[Before-and-after change data]
⁂

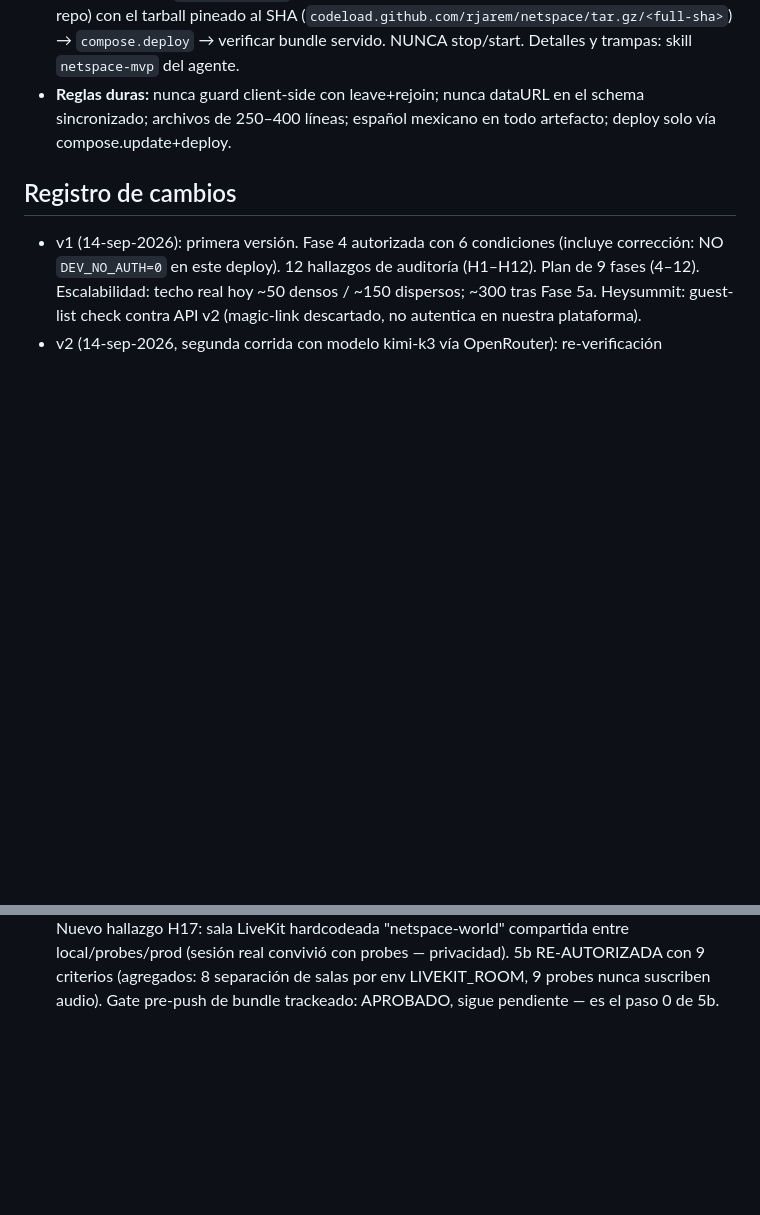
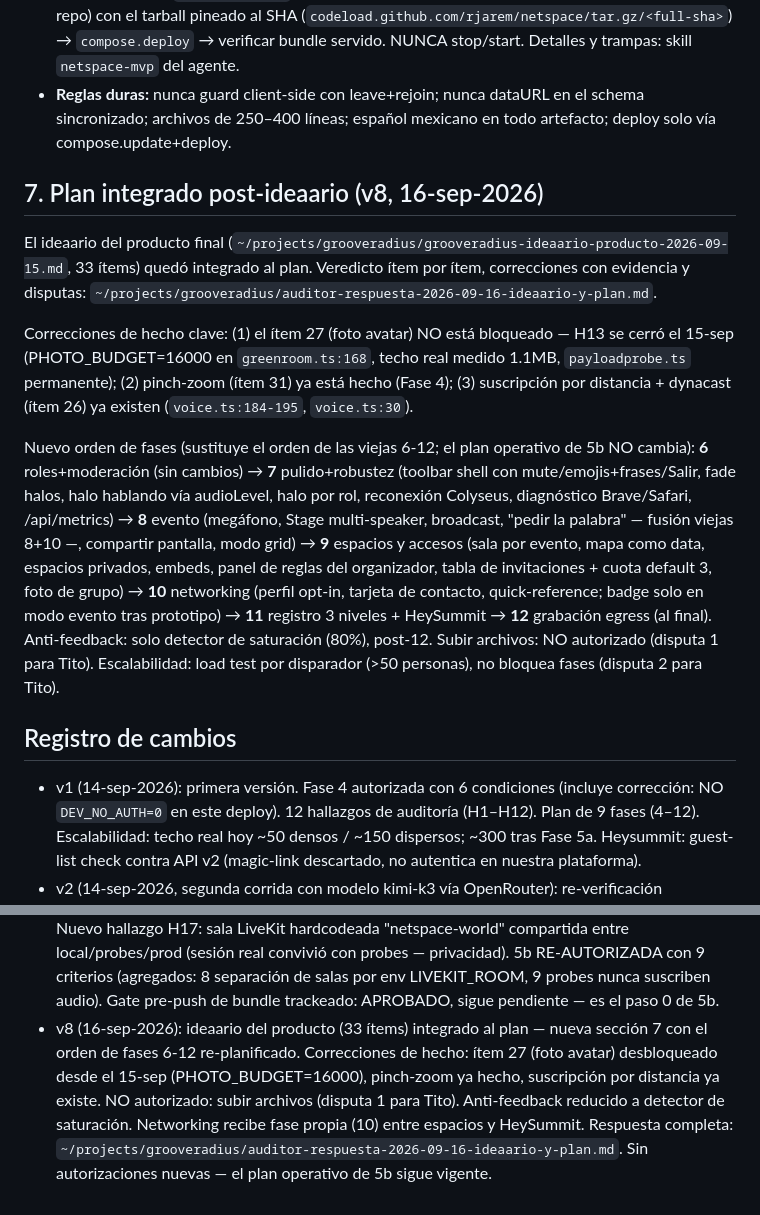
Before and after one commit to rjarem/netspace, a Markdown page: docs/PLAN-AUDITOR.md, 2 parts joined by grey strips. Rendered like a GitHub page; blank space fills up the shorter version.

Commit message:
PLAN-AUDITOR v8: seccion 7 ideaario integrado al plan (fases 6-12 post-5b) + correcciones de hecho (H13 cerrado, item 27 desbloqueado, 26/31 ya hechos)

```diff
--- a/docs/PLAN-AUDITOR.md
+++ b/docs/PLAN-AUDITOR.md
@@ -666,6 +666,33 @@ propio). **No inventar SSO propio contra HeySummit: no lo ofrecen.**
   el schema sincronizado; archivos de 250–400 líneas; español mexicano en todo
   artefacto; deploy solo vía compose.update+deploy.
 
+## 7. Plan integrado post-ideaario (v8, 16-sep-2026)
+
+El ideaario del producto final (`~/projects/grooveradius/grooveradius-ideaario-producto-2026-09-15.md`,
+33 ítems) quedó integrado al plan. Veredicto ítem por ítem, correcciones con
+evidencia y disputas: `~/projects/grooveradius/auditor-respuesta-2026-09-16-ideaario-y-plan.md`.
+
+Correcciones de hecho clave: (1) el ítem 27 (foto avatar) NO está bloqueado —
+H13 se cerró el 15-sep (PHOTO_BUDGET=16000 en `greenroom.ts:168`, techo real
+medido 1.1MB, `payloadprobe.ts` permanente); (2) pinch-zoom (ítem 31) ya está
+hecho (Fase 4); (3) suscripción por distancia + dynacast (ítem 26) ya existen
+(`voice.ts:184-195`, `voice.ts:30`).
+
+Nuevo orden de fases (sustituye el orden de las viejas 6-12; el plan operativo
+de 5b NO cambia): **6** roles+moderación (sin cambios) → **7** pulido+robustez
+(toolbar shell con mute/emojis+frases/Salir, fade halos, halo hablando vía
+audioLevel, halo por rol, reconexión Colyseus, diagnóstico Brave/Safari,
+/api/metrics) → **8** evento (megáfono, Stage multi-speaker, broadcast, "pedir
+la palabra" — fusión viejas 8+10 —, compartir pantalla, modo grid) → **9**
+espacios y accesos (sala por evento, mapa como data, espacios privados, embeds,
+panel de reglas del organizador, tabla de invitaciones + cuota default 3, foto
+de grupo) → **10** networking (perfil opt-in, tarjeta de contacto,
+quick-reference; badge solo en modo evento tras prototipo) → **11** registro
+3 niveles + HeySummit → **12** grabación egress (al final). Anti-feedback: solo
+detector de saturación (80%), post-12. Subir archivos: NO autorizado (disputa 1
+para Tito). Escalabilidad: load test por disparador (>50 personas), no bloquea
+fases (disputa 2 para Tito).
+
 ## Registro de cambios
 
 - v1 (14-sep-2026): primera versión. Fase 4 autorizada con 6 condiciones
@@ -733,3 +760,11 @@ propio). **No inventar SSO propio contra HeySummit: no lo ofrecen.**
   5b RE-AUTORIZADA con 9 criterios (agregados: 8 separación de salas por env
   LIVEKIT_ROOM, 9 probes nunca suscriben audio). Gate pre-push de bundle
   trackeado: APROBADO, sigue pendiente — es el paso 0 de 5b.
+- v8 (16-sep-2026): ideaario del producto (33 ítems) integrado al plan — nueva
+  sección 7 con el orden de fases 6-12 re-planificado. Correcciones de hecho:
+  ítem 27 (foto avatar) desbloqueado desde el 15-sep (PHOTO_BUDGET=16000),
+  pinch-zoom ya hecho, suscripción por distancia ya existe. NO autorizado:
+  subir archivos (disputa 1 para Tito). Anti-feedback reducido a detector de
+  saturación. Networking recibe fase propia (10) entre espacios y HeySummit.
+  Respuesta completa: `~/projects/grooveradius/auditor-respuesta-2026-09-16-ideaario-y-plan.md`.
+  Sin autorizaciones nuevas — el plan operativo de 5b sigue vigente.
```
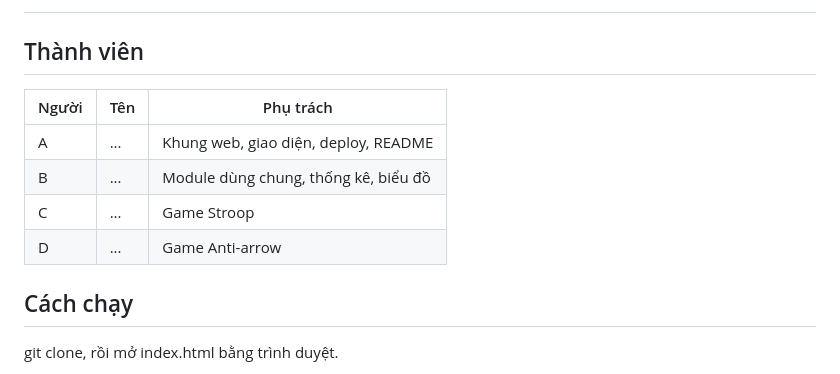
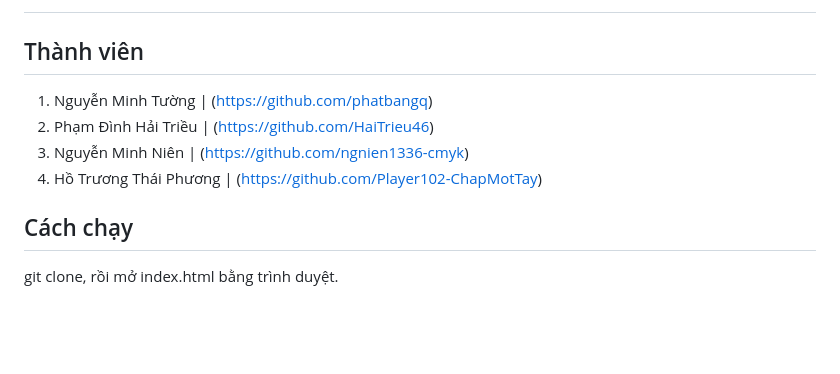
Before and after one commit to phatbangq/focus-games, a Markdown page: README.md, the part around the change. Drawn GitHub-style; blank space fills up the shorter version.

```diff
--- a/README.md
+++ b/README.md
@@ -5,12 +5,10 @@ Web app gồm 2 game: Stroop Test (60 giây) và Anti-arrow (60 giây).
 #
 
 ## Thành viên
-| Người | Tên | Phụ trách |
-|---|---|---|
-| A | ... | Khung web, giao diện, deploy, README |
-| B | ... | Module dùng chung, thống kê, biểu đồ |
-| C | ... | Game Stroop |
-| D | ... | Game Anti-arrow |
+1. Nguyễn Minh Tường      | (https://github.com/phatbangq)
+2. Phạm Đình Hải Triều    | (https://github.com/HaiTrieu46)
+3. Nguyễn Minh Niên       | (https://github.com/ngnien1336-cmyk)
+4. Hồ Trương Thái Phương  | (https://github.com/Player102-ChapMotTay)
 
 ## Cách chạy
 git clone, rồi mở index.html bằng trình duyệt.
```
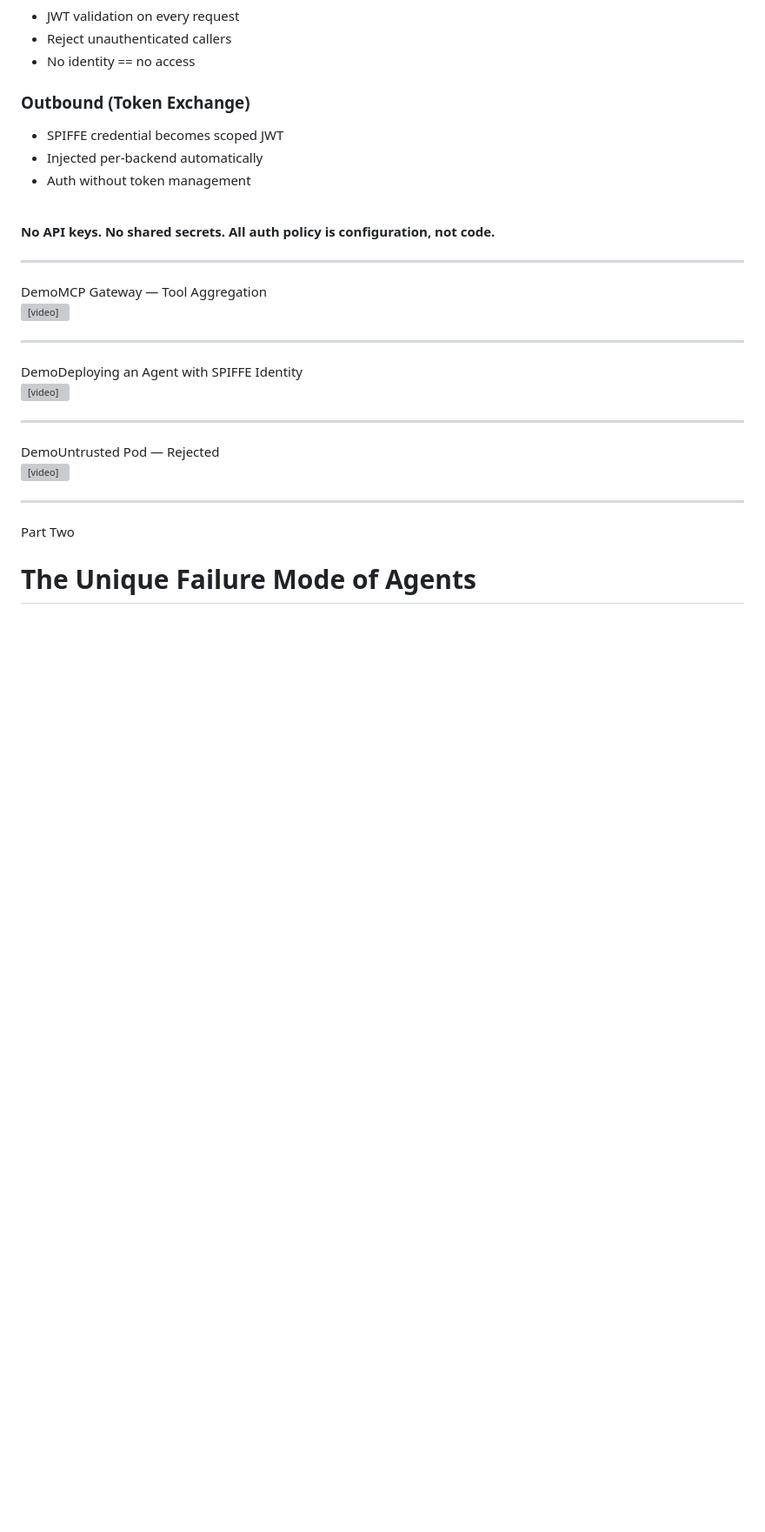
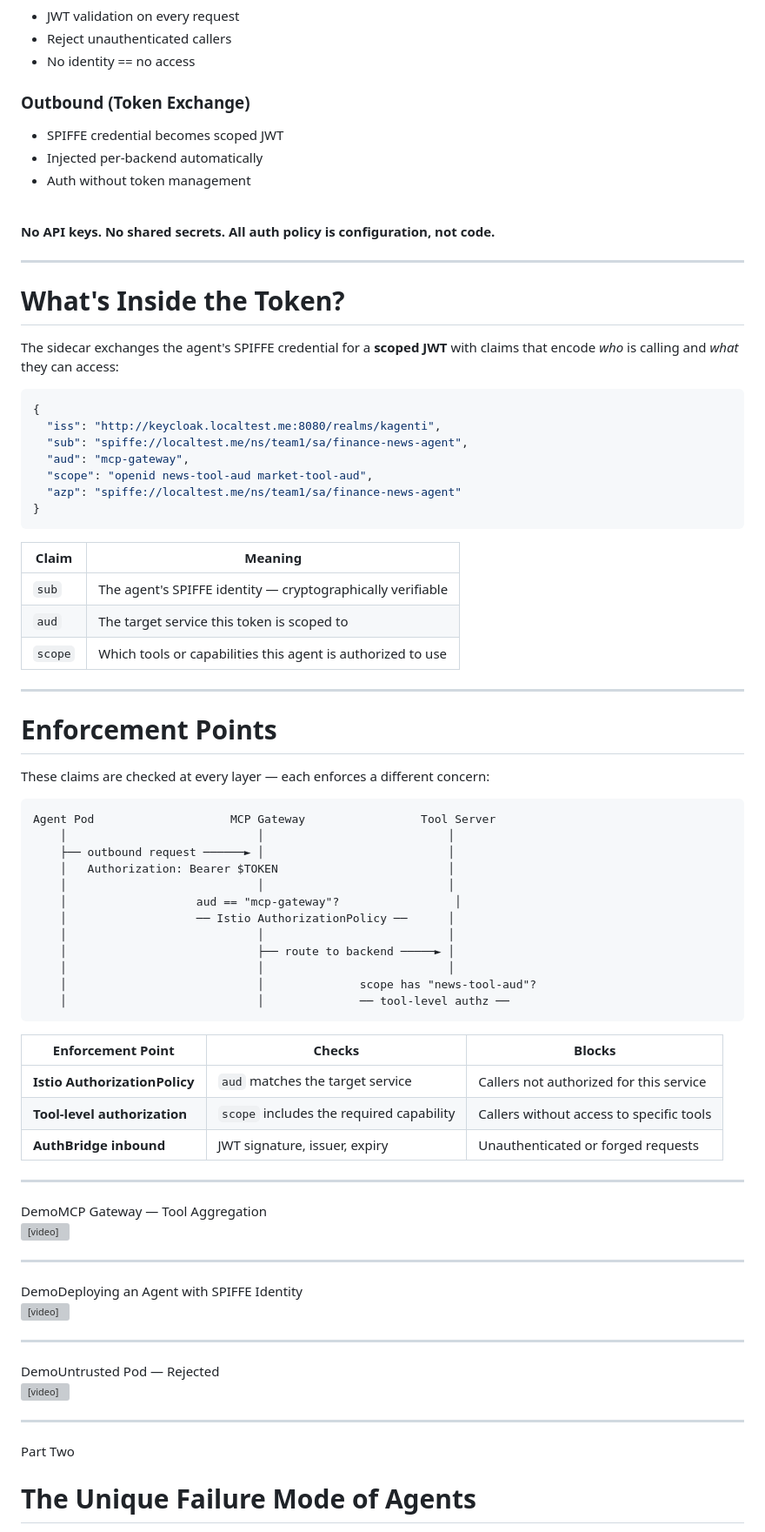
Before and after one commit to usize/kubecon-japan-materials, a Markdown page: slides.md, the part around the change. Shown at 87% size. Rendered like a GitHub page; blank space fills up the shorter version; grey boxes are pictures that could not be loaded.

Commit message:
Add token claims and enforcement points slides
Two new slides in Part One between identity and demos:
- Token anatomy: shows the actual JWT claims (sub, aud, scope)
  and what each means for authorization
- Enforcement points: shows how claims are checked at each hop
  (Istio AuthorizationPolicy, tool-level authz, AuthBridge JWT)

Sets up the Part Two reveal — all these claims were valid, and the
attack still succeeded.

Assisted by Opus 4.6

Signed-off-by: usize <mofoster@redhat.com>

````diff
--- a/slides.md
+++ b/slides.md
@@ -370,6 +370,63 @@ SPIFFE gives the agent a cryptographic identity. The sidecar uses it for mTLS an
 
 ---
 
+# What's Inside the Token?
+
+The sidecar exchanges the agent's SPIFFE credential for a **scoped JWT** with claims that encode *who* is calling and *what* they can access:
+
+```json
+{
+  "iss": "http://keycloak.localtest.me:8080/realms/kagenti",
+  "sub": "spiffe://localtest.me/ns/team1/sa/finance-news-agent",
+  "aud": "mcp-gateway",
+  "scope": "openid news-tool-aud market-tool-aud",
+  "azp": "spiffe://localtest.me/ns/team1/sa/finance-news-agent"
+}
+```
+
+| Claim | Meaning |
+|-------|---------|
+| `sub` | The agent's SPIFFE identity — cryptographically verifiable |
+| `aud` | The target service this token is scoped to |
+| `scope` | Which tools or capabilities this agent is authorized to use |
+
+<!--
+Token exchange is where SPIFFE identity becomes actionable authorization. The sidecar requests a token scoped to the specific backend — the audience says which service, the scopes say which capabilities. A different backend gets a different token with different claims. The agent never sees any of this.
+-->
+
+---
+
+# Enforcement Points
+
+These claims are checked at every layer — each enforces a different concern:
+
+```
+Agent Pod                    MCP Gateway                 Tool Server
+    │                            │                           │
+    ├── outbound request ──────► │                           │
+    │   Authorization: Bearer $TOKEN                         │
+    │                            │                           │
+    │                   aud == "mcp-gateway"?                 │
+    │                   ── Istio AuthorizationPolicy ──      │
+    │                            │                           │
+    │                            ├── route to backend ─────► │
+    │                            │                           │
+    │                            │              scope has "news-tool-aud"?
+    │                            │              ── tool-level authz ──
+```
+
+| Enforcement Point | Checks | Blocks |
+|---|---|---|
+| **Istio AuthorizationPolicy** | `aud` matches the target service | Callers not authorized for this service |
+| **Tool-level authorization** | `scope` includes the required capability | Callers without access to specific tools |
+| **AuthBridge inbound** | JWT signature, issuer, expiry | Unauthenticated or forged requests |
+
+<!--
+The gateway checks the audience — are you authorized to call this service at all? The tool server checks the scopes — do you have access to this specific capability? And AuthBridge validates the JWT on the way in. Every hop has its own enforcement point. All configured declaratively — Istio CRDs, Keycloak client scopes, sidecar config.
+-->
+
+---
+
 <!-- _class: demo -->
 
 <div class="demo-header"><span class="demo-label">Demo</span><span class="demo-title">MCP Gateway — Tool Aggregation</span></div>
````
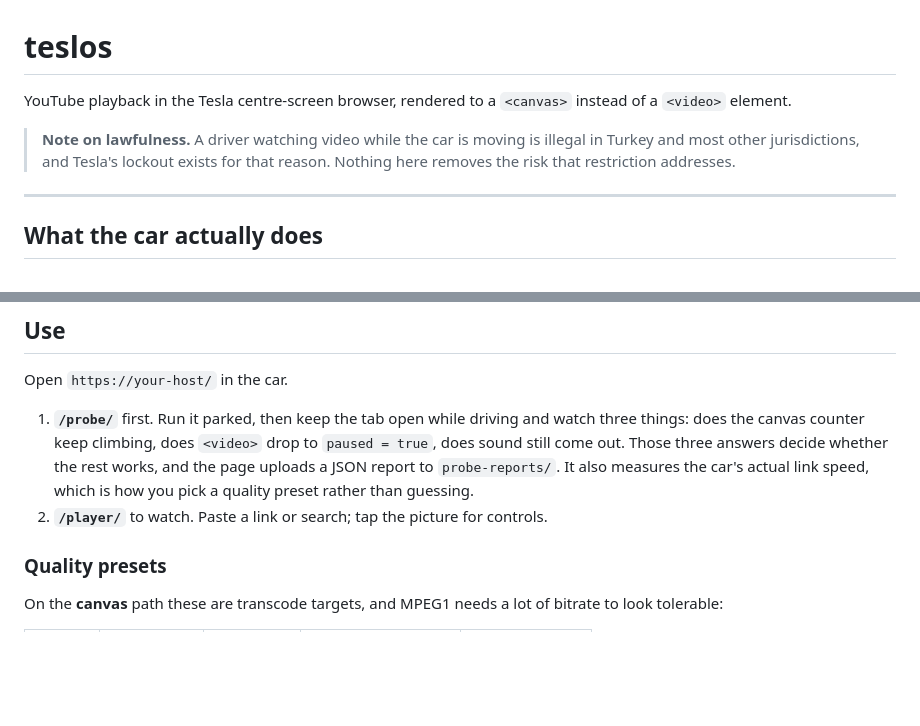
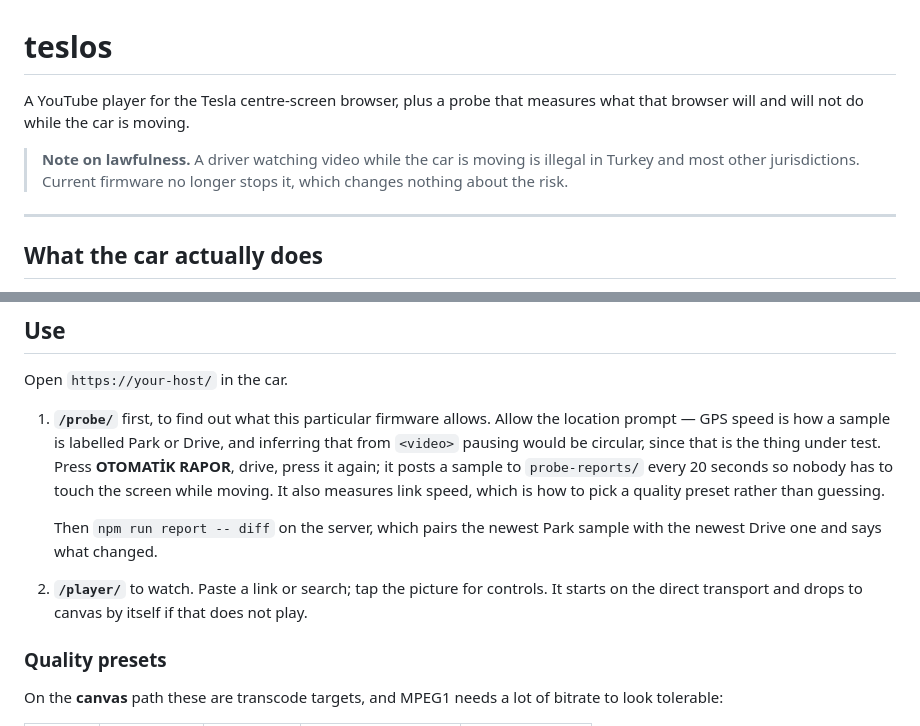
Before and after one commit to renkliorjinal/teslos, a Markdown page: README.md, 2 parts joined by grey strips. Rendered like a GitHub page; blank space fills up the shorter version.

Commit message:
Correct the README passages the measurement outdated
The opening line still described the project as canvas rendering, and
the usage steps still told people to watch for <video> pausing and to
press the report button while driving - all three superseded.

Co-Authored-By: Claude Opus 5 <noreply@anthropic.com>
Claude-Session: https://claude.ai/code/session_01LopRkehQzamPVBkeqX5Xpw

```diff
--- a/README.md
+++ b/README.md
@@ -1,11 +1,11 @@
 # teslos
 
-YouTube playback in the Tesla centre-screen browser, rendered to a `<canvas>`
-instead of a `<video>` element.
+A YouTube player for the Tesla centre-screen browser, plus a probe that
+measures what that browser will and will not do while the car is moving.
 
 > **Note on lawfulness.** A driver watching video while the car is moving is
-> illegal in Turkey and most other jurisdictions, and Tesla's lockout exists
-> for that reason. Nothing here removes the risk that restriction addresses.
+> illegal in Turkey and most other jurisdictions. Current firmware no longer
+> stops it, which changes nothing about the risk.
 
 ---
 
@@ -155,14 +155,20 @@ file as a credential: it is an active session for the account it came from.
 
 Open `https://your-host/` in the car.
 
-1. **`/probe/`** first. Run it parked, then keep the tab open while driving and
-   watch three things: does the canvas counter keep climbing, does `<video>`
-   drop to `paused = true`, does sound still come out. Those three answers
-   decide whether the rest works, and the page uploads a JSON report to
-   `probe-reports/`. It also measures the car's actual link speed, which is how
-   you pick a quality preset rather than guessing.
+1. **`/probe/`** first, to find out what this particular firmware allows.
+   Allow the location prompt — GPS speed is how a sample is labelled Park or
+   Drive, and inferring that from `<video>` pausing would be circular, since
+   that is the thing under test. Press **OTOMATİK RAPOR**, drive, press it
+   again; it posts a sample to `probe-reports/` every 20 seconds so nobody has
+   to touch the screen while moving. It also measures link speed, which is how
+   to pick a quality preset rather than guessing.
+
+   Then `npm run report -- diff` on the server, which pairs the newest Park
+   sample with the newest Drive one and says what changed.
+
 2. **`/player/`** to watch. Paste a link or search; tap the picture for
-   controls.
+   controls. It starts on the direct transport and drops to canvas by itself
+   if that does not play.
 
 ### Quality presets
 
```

⁂

* _What you have to do_: The lines above that hold "integrado" are the result; show every one of them.

* _Response box_:
PLAN-AUDITOR v8: seccion 7 ideaario integrado al plan (fases 6-12 post-5b) + correcciones de hecho (H13 cerrado, item 27 desbloqueado, 26/31 ya hechos)
+## 7. Plan integrado post-ideaario (v8, 16-sep-2026)
+33 ítems) quedó integrado al plan. Veredicto ítem por ítem, correcciones con
+- v8 (16-sep-2026): ideaario del producto (33 ítems) integrado al plan — nueva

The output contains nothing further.